» **What you will do**: An exact, complete copy of the entries is needed, with the pictures left out.

» **Extracted records**:
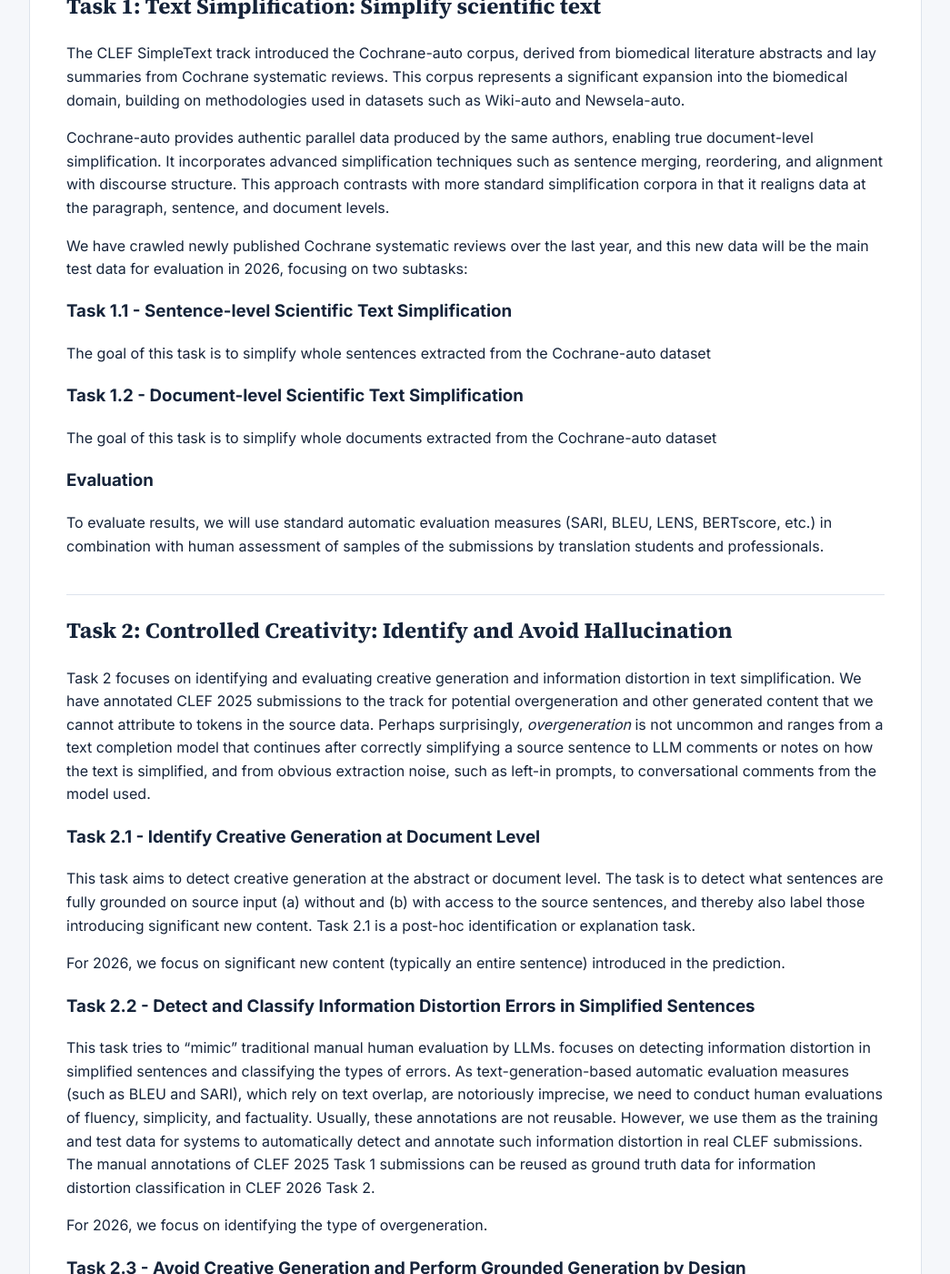
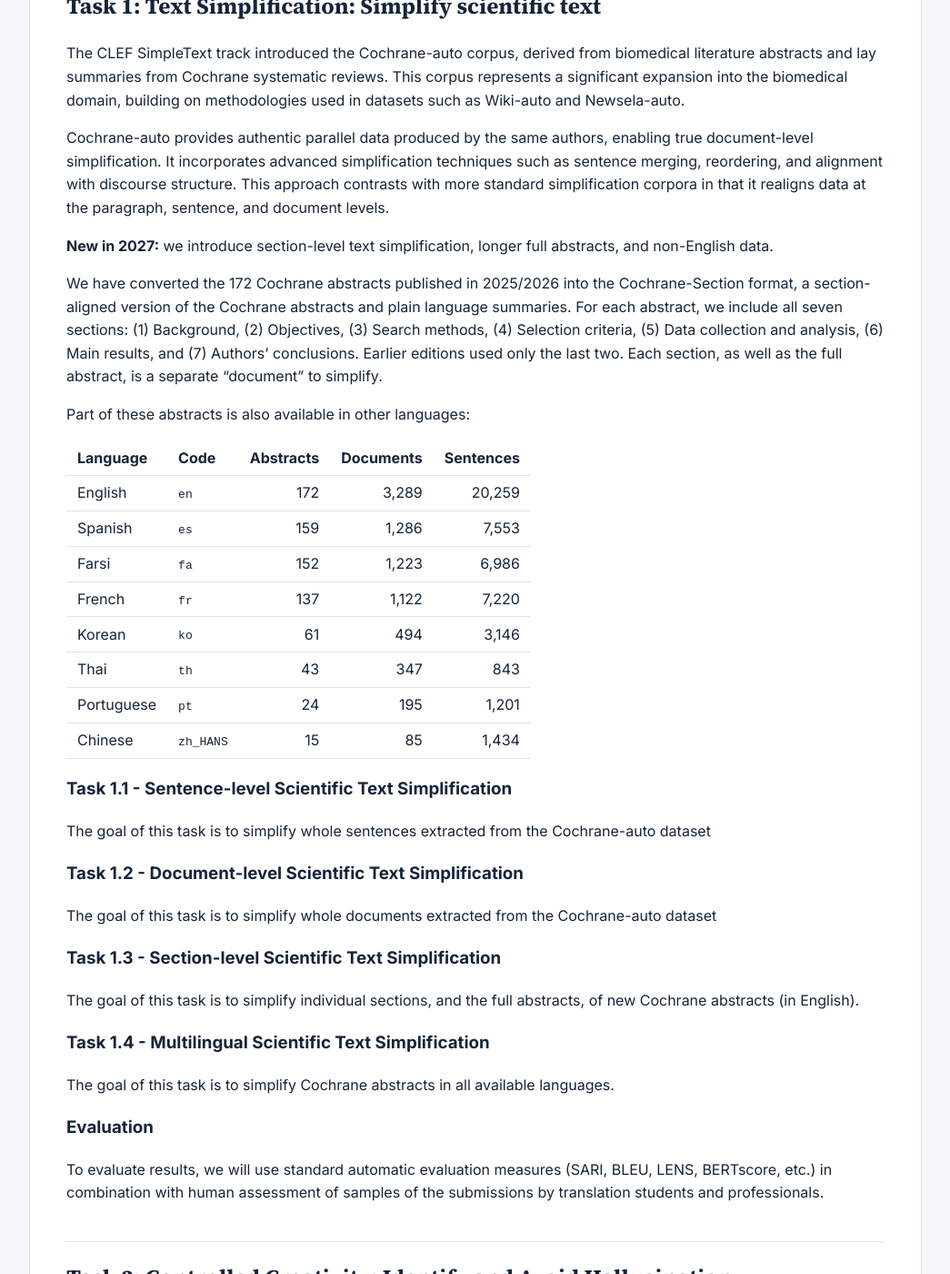
Before and after one commit to simpletext-madics/2027, a Jekyll site: the page built from tasks.md, in a window 1280 px wide and 1400 px high, scrolled down 554 px. Shown: the whole window at 91% size, without its empty margins (117-1162 px from the left). Built offline with Jekyll 4.4.1, drawn with Linux system fonts in a browser that asks for light colours; some of the changed text lies outside the part shown.

Commit message:
Updated task 1 and task 2 descriptions

```diff
--- a/tasks.md
+++ b/tasks.md
@@ -24,7 +24,22 @@ The CLEF SimpleText track introduced the Cochrane-auto corpus, derived from biom
 
 Cochrane-auto provides authentic parallel data produced by the same authors, enabling true document-level simplification. It incorporates advanced simplification techniques such as sentence merging, reordering, and alignment with discourse structure. This approach contrasts with more standard simplification corpora in that it realigns data at the paragraph, sentence, and document levels.
 
-We have crawled newly published Cochrane systematic reviews over the last year, and this new data will be the main test data for evaluation in 2026, focusing on two subtasks:
+**New in 2027:** we introduce section-level text simplification, longer full abstracts, and non-English data.
+
+We have converted the 172 Cochrane abstracts published in 2025/2026 into the Cochrane-Section format, a section-aligned version of the Cochrane abstracts and plain language summaries. For each abstract, we include all seven sections: (1) Background, (2) Objectives, (3) Search methods, (4) Selection criteria, (5) Data collection and analysis, (6) Main results, and (7) Authors' conclusions. Earlier editions used only the last two. Each section, as well as the full abstract, is a separate "document" to simplify.
+
+Part of these abstracts is also available in other languages:
+
+| Language | Code | Abstracts | Documents | Sentences |
+|----------|------|----------:|----------:|----------:|
+| English | `en` | 172 | 3,289 | 20,259 |
+| Spanish | `es` | 159 | 1,286 | 7,553 |
+| Farsi | `fa` | 152 | 1,223 | 6,986 |
+| French | `fr` | 137 | 1,122 | 7,220 |
+| Korean | `ko` | 61 | 494 | 3,146 |
+| Thai | `th` | 43 | 347 | 843 |
+| Portuguese | `pt` | 24 | 195 | 1,201 |
+| Chinese | `zh_HANS` | 15 | 85 | 1,434 |
 
 ### Task 1.1 - Sentence-level Scientific Text Simplification
 The goal of this task is to simplify whole sentences extracted from the Cochrane-auto dataset
@@ -32,24 +47,30 @@ The goal of this task is to simplify whole sentences extracted from the Cochrane
 ### Task 1.2 - Document-level Scientific Text Simplification
 The goal of this task is to simplify whole documents extracted from the Cochrane-auto dataset
 
+### Task 1.3 - Section-level Scientific Text Simplification
+The goal of this task is to simplify individual sections, and the full abstracts, of new Cochrane abstracts (in English).
+
+### Task 1.4 - Multilingual Scientific Text Simplification
+The goal of this task is to simplify Cochrane abstracts in all available languages.
+
 ### Evaluation
 To evaluate results, we will use standard automatic evaluation measures (SARI, BLEU, LENS, BERTscore, etc.) in combination with human assessment of samples of the submissions by translation students and professionals.
 
 ## Task 2: Controlled Creativity: Identify and Avoid Hallucination
 
-Task 2 focuses on identifying and evaluating creative generation and information distortion in text simplification.  We have annotated CLEF 2025 submissions to the track for potential overgeneration and other generated content that we cannot attribute to tokens in the source data.   Perhaps surprisingly, _overgeneration_ is not uncommon and ranges from a text completion model that continues after correctly simplifying a source sentence to LLM comments or notes on how the text is simplified, and from obvious extraction noise, such as left-in prompts, to conversational comments from the model used.
+Task 2 focuses on identifying and evaluating creative generation and information distortion in text simplification. We have annotated CLEF 2026 submissions to the track for potential overgeneration and other generated content that we cannot attribute to tokens in the source data. Perhaps surprisingly, _overgeneration_ is not uncommon and ranges from a text completion model that continues after correctly simplifying a source sentence to LLM comments or notes on how the text is simplified, and from obvious extraction noise, such as left-in prompts, to conversational comments from the model used.
 
 ### Task 2.1 - Identify Creative Generation at Document Level
 
-This task aims to detect creative generation at the abstract or document level.  The task is to detect what sentences are fully grounded on source input (a) without and (b) with access to the source sentences, and thereby also label those introducing significant new content. Task 2.1 is a post-hoc identification or explanation task.
+This task aims to detect creative generation at the abstract or document level. The task is to detect what sentences are fully grounded on source input (a) without and (b) with access to the source sentences, and thereby also label those introducing significant new content. Task 2.1 is a post-hoc identification or explanation task.
 
-For 2026, we focus on significant new content (typically an entire sentence) introduced in the prediction.
+We focus on overgeneration consisting of entire sentences without support in the source abstract. We provide realistic system outputs from participants in CLEF 2026, and large-scale training data with realigned sentences that lack source support.
 
 ### Task 2.2 - Detect and Classify Information Distortion Errors in Simplified Sentences
 
-This task tries to "mimic" traditional manual human evaluation by LLMs.  focuses on detecting information distortion in simplified sentences and classifying the types of errors.  As text-generation-based automatic evaluation measures (such as BLEU and SARI), which rely on text overlap, are notoriously imprecise, we need to conduct human evaluations of fluency, simplicity, and factuality. Usually, these annotations are not reusable. However, we use them as the training and test data for systems to automatically detect and annotate such information distortion in real CLEF submissions.  The manual annotations of CLEF 2025 Task 1 submissions can be reused as ground truth data for information distortion classification in CLEF 2026 Task 2.
+This task tries to "mimic" traditional manual human evaluation by LLMs. focuses on detecting information distortion in simplified sentences and classifying the types of errors. As text-generation-based automatic evaluation measures (such as BLEU and SARI), which rely on text overlap, are notoriously imprecise, we need to conduct human evaluations of fluency, simplicity, and factuality. Usually, these annotations are not reusable. However, we use them as the training and test data for systems to automatically detect and annotate such information distortion in real CLEF submissions. The machine and human annotations of CLEF 2026 Task 1 submissions are reused as ground truth data for information distortion classification in CLEF 2027 Task 2.
 
-For 2026, we focus on identifying the type of overgeneration.
+We focus on identifying the type of information distortion in sentences detected as overgeneration, using an overgeneration type classification.
 
 ### Task 2.3 - Avoid Creative Generation and Perform Grounded Generation by Design
 
```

» **Task response**:
Before and after one commit to simpletext-madics/2027, a Jekyll site: the page built from tasks.md, in a window 1280 px wide and 1400 px high, scrolled down 554 px. Shown: the whole window at 91% size, without its empty margins (117-1162 px from the left). Built offline with Jekyll 4.4.1, drawn with Linux system fonts in a browser that asks for light colours; some of the changed text lies outside the part shown.

Commit message:
Updated task 1 and task 2 descriptions

```diff
--- a/tasks.md
+++ b/tasks.md
@@ -24,7 +24,22 @@ The CLEF SimpleText track introduced the Cochrane-auto corpus, derived from biom
 
 Cochrane-auto provides authentic parallel data produced by the same authors, enabling true document-level simplification. It incorporates advanced simplification techniques such as sentence merging, reordering, and alignment with discourse structure. This approach contrasts with more standard simplification corpora in that it realigns data at the paragraph, sentence, and document levels.
 
-We have crawled newly published Cochrane systematic reviews over the last year, and this new data will be the main test data for evaluation in 2026, focusing on two subtasks:
+**New in 2027:** we introduce section-level text simplification, longer full abstracts, and non-English data.
+
+We have converted the 172 Cochrane abstracts published in 2025/2026 into the Cochrane-Section format, a section-aligned version of the Cochrane abstracts and plain language summaries. For each abstract, we include all seven sections: (1) Background, (2) Objectives, (3) Search methods, (4) Selection criteria, (5) Data collection and analysis, (6) Main results, and (7) Authors' conclusions. Earlier editions used only the last two. Each section, as well as the full abstract, is a separate "document" to simplify.
+
+Part of these abstracts is also available in other languages:
+
+| Language | Code | Abstracts | Documents | Sentences |
+|----------|------|----------:|----------:|----------:|
+| English | `en` | 172 | 3,289 | 20,259 |
+| Spanish | `es` | 159 | 1,286 | 7,553 |
+| Farsi | `fa` | 152 | 1,223 | 6,986 |
+| French | `fr` | 137 | 1,122 | 7,220 |
+| Korean | `ko` | 61 | 494 | 3,146 |
+| Thai | `th` | 43 | 347 | 843 |
+| Portuguese | `pt` | 24 | 195 | 1,201 |
+| Chinese | `zh_HANS` | 15 | 85 | 1,434 |
 
 ### Task 1.1 - Sentence-level Scientific Text Simplification
 The goal of this task is to simplify whole sentences extracted from the Cochrane-auto dataset
@@ -32,24 +47,30 @@ The goal of this task is to simplify whole sentences extracted from the Cochrane
 ### Task 1.2 - Document-level Scientific Text Simplification
 The goal of this task is to simplify whole documents extracted from the Cochrane-auto dataset
 
+### Task 1.3 - Section-level Scientific Text Simplification
+The goal of this task is to simplify individual sections, and the full abstracts, of new Cochrane abstracts (in English).
+
+### Task 1.4 - Multilingual Scientific Text Simplification
+The goal of this task is to simplify Cochrane abstracts in all available languages.
+
 ### Evaluation
 To evaluate results, we will use standard automatic evaluation measures (SARI, BLEU, LENS, BERTscore, etc.) in combination with human assessment of samples of the submissions by translation students and professionals.
 
 ## Task 2: Controlled Creativity: Identify and Avoid Hallucination
 
-Task 2 focuses on identifying and evaluating creative generation and information distortion in text simplification.  We have annotated CLEF 2025 submissions to the track for potential overgeneration and other generated content that we cannot attribute to tokens in the source data.   Perhaps surprisingly, _overgeneration_ is not uncommon and ranges from a text completion model that continues after correctly simplifying a source sentence to LLM comments or notes on how the text is simplified, and from obvious extraction noise, such as left-in prompts, to conversational comments from the model used.
+Task 2 focuses on identifying and evaluating creative generation and information distortion in text simplification. We have annotated CLEF 2026 submissions to the track for potential overgeneration and other generated content that we cannot attribute to tokens in the source data. Perhaps surprisingly, _overgeneration_ is not uncommon and ranges from a text completion model that continues after correctly simplifying a source sentence to LLM comments or notes on how the text is simplified, and from obvious extraction noise, such as left-in prompts, to conversational comments from the model used.
 
 ### Task 2.1 - Identify Creative Generation at Document Level
 
-This task aims to detect creative generation at the abstract or document level.  The task is to detect what sentences are fully grounded on source input (a) without and (b) with access to the source sentences, and thereby also label those introducing significant new content. Task 2.1 is a post-hoc identification or explanation task.
+This task aims to detect creative generation at the abstract or document level. The task is to detect what sentences are fully grounded on source input (a) without and (b) with access to the source sentences, and thereby also label those introducing significant new content. Task 2.1 is a post-hoc identification or explanation task.
 
-For 2026, we focus on significant new content (typically an entire sentence) introduced in the prediction.
+We focus on overgeneration consisting of entire sentences without support in the source abstract. We provide realistic system outputs from participants in CLEF 2026, and large-scale training data with realigned sentences that lack source support.
 
 ### Task 2.2 - Detect and Classify Information Distortion Errors in Simplified Sentences
 
-This task tries to "mimic" traditional manual human evaluation by LLMs.  focuses on detecting information distortion in simplified sentences and classifying the types of errors.  As text-generation-based automatic evaluation measures (such as BLEU and SARI), which rely on text overlap, are notoriously imprecise, we need to conduct human evaluations of fluency, simplicity, and factuality. Usually, these annotations are not reusable. However, we use them as the training and test data for systems to automatically detect and annotate such information distortion in real CLEF submissions.  The manual annotations of CLEF 2025 Task 1 submissions can be reused as ground truth data for information distortion classification in CLEF 2026 Task 2.
+This task tries to "mimic" traditional manual human evaluation by LLMs. focuses on detecting information distortion in simplified sentences and classifying the types of errors. As text-generation-based automatic evaluation measures (such as BLEU and SARI), which rely on text overlap, are notoriously imprecise, we need to conduct human evaluations of fluency, simplicity, and factuality. Usually, these annotations are not reusable. However, we use them as the training and test data for systems to automatically detect and annotate such information distortion in real CLEF submissions. The machine and human annotations of CLEF 2026 Task 1 submissions are reused as ground truth data for information distortion classification in CLEF 2027 Task 2.
 
-For 2026, we focus on identifying the type of overgeneration.
+We focus on identifying the type of information distortion in sentences detected as overgeneration, using an overgeneration type classification.
 
 ### Task 2.3 - Avoid Creative Generation and Perform Grounded Generation by Design
 
```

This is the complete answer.